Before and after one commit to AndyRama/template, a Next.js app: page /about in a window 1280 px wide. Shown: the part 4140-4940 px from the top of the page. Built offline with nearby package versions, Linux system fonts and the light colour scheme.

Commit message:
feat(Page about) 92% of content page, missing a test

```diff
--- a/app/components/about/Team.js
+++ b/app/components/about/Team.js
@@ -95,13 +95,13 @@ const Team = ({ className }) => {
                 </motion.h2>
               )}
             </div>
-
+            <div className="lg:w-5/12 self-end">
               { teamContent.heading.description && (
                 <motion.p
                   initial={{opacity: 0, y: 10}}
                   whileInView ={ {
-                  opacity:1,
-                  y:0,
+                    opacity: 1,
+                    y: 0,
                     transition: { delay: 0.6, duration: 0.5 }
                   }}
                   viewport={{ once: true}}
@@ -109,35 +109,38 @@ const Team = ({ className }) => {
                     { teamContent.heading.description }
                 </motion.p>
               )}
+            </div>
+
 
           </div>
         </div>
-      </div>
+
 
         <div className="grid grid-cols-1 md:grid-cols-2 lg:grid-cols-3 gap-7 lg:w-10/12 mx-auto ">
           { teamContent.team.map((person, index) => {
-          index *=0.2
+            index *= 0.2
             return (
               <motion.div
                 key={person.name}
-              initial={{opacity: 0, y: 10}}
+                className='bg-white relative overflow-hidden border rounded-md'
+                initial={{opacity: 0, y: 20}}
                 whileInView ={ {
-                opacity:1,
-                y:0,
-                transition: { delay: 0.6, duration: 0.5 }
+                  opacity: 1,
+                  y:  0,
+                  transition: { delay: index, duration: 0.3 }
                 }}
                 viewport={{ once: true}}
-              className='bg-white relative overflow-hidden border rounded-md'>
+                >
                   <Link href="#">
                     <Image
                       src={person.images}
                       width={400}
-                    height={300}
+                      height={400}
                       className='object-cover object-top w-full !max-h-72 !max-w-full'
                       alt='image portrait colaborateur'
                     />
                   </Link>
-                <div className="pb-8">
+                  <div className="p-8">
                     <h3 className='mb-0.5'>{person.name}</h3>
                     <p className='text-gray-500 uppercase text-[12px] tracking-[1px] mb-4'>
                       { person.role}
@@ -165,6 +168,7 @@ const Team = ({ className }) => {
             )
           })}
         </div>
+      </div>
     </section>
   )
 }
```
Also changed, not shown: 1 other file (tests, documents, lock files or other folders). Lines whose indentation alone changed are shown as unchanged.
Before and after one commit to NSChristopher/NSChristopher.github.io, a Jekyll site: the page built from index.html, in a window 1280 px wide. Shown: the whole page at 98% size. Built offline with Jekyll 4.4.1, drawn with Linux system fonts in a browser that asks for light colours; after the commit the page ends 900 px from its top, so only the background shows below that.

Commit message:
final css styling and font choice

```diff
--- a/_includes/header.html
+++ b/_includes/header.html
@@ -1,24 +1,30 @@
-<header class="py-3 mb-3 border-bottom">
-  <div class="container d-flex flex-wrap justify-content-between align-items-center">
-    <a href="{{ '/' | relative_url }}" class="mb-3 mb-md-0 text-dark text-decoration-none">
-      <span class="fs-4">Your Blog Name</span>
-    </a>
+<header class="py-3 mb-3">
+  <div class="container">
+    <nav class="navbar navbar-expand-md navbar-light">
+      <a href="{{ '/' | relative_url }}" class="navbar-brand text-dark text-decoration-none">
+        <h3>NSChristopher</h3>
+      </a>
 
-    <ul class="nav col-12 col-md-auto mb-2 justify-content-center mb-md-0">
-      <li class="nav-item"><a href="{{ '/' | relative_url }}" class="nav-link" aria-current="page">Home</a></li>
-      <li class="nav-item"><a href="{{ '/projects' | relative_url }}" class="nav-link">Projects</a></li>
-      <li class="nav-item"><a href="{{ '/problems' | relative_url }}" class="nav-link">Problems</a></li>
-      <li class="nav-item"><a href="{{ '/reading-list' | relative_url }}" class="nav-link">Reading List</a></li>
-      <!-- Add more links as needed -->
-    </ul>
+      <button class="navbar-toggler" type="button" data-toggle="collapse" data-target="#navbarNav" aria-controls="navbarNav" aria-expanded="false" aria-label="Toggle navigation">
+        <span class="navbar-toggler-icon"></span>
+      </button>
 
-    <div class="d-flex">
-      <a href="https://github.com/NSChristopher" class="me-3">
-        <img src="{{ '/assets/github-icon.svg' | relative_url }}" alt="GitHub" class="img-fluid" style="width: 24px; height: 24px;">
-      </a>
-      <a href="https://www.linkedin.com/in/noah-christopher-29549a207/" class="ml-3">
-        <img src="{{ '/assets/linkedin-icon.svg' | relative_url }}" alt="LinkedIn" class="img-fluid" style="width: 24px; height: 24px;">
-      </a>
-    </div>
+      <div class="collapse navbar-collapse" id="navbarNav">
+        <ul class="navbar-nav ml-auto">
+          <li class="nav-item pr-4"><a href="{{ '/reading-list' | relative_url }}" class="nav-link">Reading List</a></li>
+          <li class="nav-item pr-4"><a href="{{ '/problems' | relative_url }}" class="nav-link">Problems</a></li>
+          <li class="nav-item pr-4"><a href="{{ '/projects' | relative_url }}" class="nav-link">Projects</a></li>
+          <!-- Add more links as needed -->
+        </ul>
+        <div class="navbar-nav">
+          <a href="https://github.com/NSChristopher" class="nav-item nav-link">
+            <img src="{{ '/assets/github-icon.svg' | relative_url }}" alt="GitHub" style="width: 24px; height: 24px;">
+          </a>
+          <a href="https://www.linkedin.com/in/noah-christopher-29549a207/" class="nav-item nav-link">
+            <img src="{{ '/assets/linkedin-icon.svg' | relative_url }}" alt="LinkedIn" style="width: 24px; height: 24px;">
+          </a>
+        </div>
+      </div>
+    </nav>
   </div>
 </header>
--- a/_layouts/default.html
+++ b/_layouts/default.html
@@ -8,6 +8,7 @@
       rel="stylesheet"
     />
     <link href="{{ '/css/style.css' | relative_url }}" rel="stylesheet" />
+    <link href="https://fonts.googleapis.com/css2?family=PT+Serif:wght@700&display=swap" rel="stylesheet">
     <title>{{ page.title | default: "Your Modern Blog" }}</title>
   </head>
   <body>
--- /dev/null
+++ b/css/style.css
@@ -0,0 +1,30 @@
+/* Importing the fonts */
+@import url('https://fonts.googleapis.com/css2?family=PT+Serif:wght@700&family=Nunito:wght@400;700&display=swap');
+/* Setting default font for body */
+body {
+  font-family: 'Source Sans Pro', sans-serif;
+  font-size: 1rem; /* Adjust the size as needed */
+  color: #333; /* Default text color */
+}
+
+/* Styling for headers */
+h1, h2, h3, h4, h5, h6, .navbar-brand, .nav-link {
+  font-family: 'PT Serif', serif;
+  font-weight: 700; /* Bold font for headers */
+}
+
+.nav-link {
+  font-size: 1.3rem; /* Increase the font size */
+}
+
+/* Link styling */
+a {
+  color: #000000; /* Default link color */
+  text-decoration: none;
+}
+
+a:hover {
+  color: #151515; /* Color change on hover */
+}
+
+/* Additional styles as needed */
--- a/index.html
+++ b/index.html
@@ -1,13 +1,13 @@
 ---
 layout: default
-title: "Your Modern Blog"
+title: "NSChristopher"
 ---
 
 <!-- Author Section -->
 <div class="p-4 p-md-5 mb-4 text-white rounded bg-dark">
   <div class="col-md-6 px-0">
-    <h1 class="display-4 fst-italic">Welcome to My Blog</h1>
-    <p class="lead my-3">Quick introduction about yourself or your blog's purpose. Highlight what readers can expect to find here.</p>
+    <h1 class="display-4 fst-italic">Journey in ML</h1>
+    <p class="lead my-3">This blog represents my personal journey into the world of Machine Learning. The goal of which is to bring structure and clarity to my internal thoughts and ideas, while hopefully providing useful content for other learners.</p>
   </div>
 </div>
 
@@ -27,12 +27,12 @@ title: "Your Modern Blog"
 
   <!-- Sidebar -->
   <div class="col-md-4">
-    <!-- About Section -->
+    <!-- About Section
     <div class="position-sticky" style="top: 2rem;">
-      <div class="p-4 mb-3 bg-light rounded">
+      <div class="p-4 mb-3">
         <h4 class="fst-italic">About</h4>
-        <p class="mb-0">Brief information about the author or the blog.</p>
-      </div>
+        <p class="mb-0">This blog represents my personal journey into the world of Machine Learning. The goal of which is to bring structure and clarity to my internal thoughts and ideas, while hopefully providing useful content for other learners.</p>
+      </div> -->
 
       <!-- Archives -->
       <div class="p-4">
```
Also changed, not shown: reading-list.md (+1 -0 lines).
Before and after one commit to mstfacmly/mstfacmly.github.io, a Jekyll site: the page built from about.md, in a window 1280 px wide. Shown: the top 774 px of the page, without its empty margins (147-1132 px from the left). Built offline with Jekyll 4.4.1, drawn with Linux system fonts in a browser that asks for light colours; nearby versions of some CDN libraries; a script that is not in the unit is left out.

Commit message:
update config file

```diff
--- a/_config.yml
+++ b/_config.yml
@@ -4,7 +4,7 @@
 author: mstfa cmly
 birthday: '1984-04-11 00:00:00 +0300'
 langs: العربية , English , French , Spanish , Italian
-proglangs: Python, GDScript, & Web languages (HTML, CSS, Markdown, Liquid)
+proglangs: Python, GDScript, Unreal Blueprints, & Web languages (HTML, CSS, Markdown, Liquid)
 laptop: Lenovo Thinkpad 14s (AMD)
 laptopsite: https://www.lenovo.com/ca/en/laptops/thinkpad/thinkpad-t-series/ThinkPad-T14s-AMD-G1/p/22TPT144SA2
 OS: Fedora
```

::::

ASSIGNMENT — The word "offline" is the filter: copy every line of the listing above that contains it.

YOUR SOLUTION —
Before and after one commit to AndyRama/template, a Next.js app: page /about in a window 1280 px wide. Shown: the part 4140-4940 px from the top of the page. Built offline with nearby package versions, Linux system fonts and the light colour scheme.
Before and after one commit to NSChristopher/NSChristopher.github.io, a Jekyll site: the page built from index.html, in a window 1280 px wide. Shown: the whole page at 98% size. Built offline with Jekyll 4.4.1, drawn with Linux system fonts in a browser that asks for light colours; after the commit the page ends 900 px from its top, so only the background shows below that.
Before and after one commit to mstfacmly/mstfacmly.github.io, a Jekyll site: the page built from about.md, in a window 1280 px wide. Shown: the top 774 px of the page, without its empty margins (147-1132 px from the left). Built offline with Jekyll 4.4.1, drawn with Linux system fonts in a browser that asks for light colours; nearby versions of some CDN libraries; a script that is not in the unit is left out.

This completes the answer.